Have you noticed the white box that reads 'Nutrition Facts' on foods that you buy in U.S supermarkets?
The look of this label and the information it contains was standardized 20 years ago. Many things have changed in these two decades - like the kinds of ingredients that are being used to prepare foods today, the quality of products, and even the health of consumers and the growing obesity rate.
Last week, the FDA (Food and Drug Administration) proposed major changes to these labels hoping to bring better awareness among consumers. First Lady, Michelle Obama and her campaign "Let's Move" was the force behind these changes. The changes will affect more than 700,000 labels, all of which will be getting a makeover.
Why Are Changes Being Made?
Mrs. Obama's goal is to make labels informative and helpful, so "a consumer can walk into a grocery store, pick an item off the shelf and tell if it is good for the family".
Presently labels on food packages are difficult for consumers to understand. Let's take for instance a 20-ounce bottle of soda. The number of servings in that one bottle is 2.5. Many do not realize this when they read the calorie count and drink the whole bottle in one sitting. They end up actually consuming 2.5X more calories. Talk about super-sizing!
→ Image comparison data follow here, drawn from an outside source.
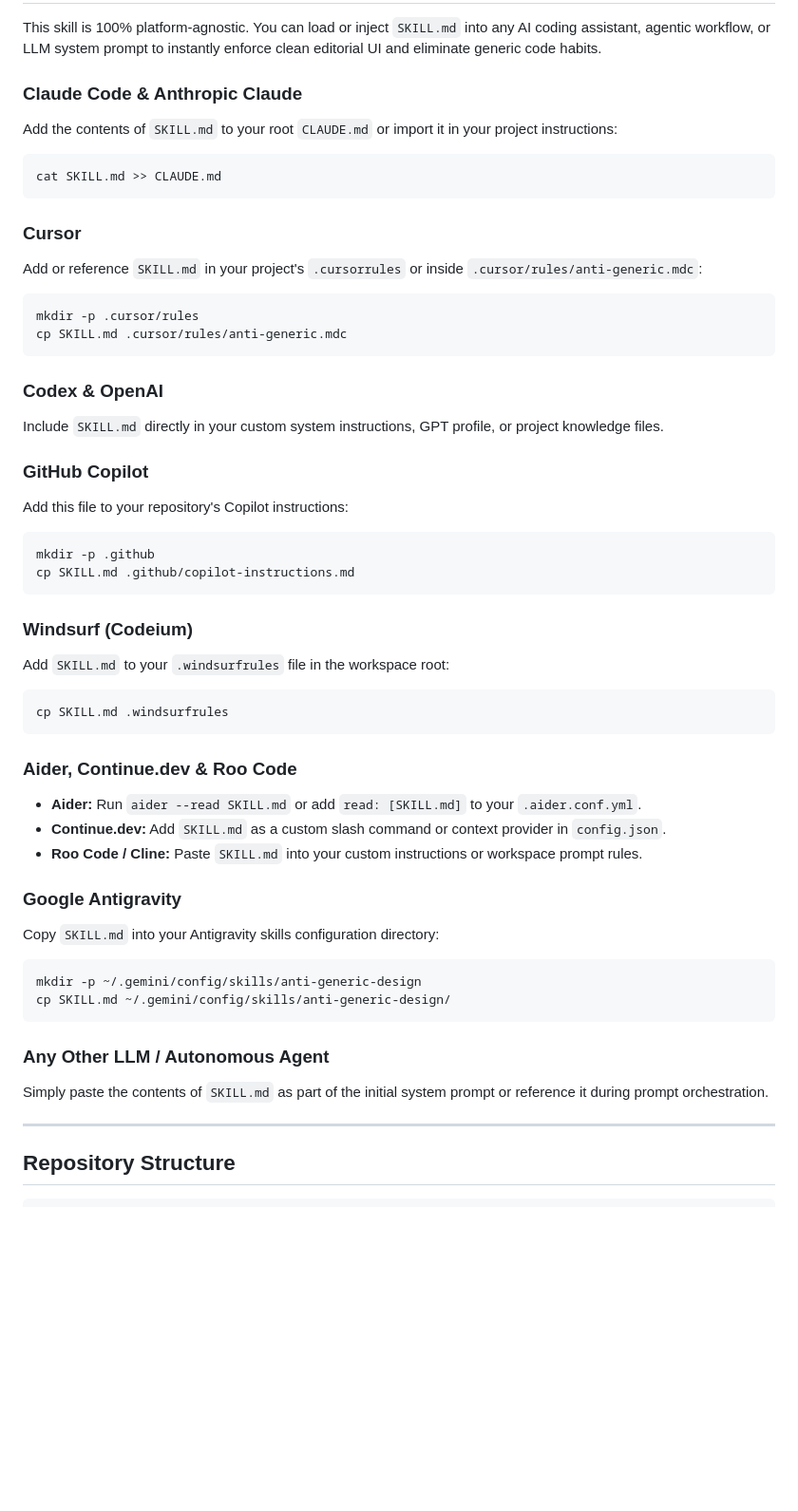
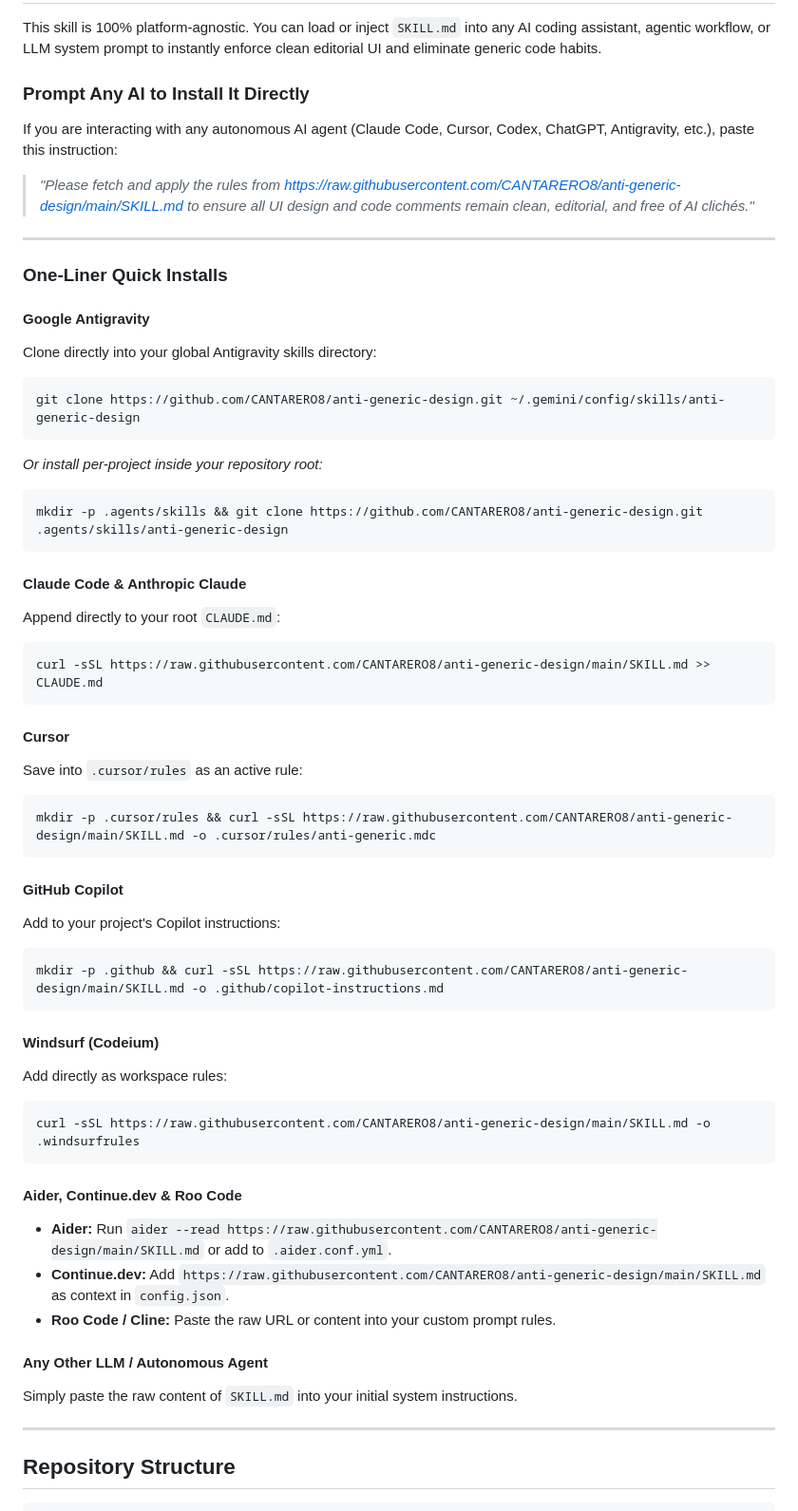
Before and after one commit to CANTARERO8/anti-generic-design, a Markdown page: README.md, the part around the change. Shown at 95% size. Rendered like a GitHub page; blank space fills up the shorter version.

Commit message:
docs: add one-liner install commands and AI prompt instruction

````diff
--- a/README.md
+++ b/README.md
@@ -52,54 +52,56 @@ Large Language Models (LLMs) share predictable defaults when generating web inte
 
 This skill is 100% platform-agnostic. You can load or inject `SKILL.md` into any AI coding assistant, agentic workflow, or LLM system prompt to instantly enforce clean editorial UI and eliminate generic code habits.
 
-### Claude Code & Anthropic Claude
-Add the contents of `SKILL.md` to your root `CLAUDE.md` or import it in your project instructions:
+### Prompt Any AI to Install It Directly
+If you are interacting with any autonomous AI agent (Claude Code, Cursor, Codex, ChatGPT, Antigravity, etc.), paste this instruction:
 
+> *"Please fetch and apply the rules from https://raw.githubusercontent.com/CANTARERO8/anti-generic-design/main/SKILL.md to ensure all UI design and code comments remain clean, editorial, and free of AI clichés."*
+
+---
+
+### One-Liner Quick Installs
+
+#### Google Antigravity
+Clone directly into your global Antigravity skills directory:
 ```bash
-cat SKILL.md >> CLAUDE.md
+git clone https://github.com/CANTARERO8/anti-generic-design.git ~/.gemini/config/skills/anti-generic-design
+```
+*Or install per-project inside your repository root:*
+```bash
+mkdir -p .agents/skills && git clone https://github.com/CANTARERO8/anti-generic-design.git .agents/skills/anti-generic-design
 ```
 
-### Cursor
-Add or reference `SKILL.md` in your project's `.cursorrules` or inside `.cursor/rules/anti-generic.mdc`:
-
+#### Claude Code & Anthropic Claude
+Append directly to your root `CLAUDE.md`:
 ```bash
-mkdir -p .cursor/rules
-cp SKILL.md .cursor/rules/anti-generic.mdc
+curl -sSL https://raw.githubusercontent.com/CANTARERO8/anti-generic-design/main/SKILL.md >> CLAUDE.md
 ```
 
-### Codex & OpenAI
-Include `SKILL.md` directly in your custom system instructions, GPT profile, or project knowledge files.
-
-### GitHub Copilot
-Add this file to your repository's Copilot instructions:
-
+#### Cursor
+Save into `.cursor/rules` as an active rule:
 ```bash
-mkdir -p .github
-cp SKILL.md .github/copilot-instructions.md
+mkdir -p .cursor/rules && curl -sSL https://raw.githubusercontent.com/CANTARERO8/anti-generic-design/main/SKILL.md -o .cursor/rules/anti-generic.mdc
 ```
 
-### Windsurf (Codeium)
-Add `SKILL.md` to your `.windsurfrules` file in the workspace root:
-
+#### GitHub Copilot
+Add to your project's Copilot instructions:
 ```bash
-cp SKILL.md .windsurfrules
+mkdir -p .github && curl -sSL https://raw.githubusercontent.com/CANTARERO8/anti-generic-design/main/SKILL.md -o .github/copilot-instructions.md
 ```
 
-### Aider, Continue.dev & Roo Code
-- **Aider:** Run `aider --read SKILL.md` or add `read: [SKILL.md]` to your `.aider.conf.yml`.
-- **Continue.dev:** Add `SKILL.md` as a custom slash command or context provider in `config.json`.
-- **Roo Code / Cline:** Paste `SKILL.md` into your custom instructions or workspace prompt rules.
-
-### Google Antigravity
-Copy `SKILL.md` into your Antigravity skills configuration directory:
-
+#### Windsurf (Codeium)
+Add directly as workspace rules:
 ```bash
-mkdir -p ~/.gemini/config/skills/anti-generic-design
-cp SKILL.md ~/.gemini/config/skills/anti-generic-design/
+curl -sSL https://raw.githubusercontent.com/CANTARERO8/anti-generic-design/main/SKILL.md -o .windsurfrules
 ```
 
-### Any Other LLM / Autonomous Agent
-Simply paste the contents of `SKILL.md` as part of the initial system prompt or reference it during prompt orchestration.
+#### Aider, Continue.dev & Roo Code
+- **Aider:** Run `aider --read https://raw.githubusercontent.com/CANTARERO8/anti-generic-design/main/SKILL.md` or add to `.aider.conf.yml`.
+- **Continue.dev:** Add `https://raw.githubusercontent.com/CANTARERO8/anti-generic-design/main/SKILL.md` as context in `config.json`.
+- **Roo Code / Cline:** Paste the raw URL or content into your custom prompt rules.
+
+#### Any Other LLM / Autonomous Agent
+Simply paste the raw content of `SKILL.md` into your initial system instructions.
 
 ---
 
````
The changes will require packaged foods to display calorie counts more prominently and include the amount of added sugars for the first time. Serving sizes would be updated to reflect portions people typically eat. This may result in doubling calorie counts for some foods such as ice cream and sodas. For the food industry, the proposed label changes can cost about $2 billion! But they are expected to have a much bigger impact on the health of the consumers and could save over $10 billion in healthcare costs.
Food Labeling: A Brief History
In the early 1800s, food was locally grown in fields and farms. Consumers knew where their food came from. However, urbanization made it necessary for food to be produced in farms and shipped to towns and cities in distant places. It became difficult to keep track of the quality and source of food.
Eventually, by the early 1900s, food processing became necessary to preserve foods for longer periods of time. Manufacturers began to compromise on quality to reduce food costs and added chemical preservatives, food coloring, and additives - some of which were harmful to health. However, processing facilities had little or no regulation to keep them clean while laws for making claims about food were unregulated. Consumers, social groups and civic organizations began to protest the poor regulations.
It was after a series of avoidable tragedies that Congress decided to act. The Pure Food and Drug Act of 1906 was the first step to regulate food. Since then, labels have come a long way. Some have information on allergens, and terms such as Organic, Cage-Free and No Trans Fats.
Do you read your food labels? What information do you look for in them?
Courtesy: White House, FDA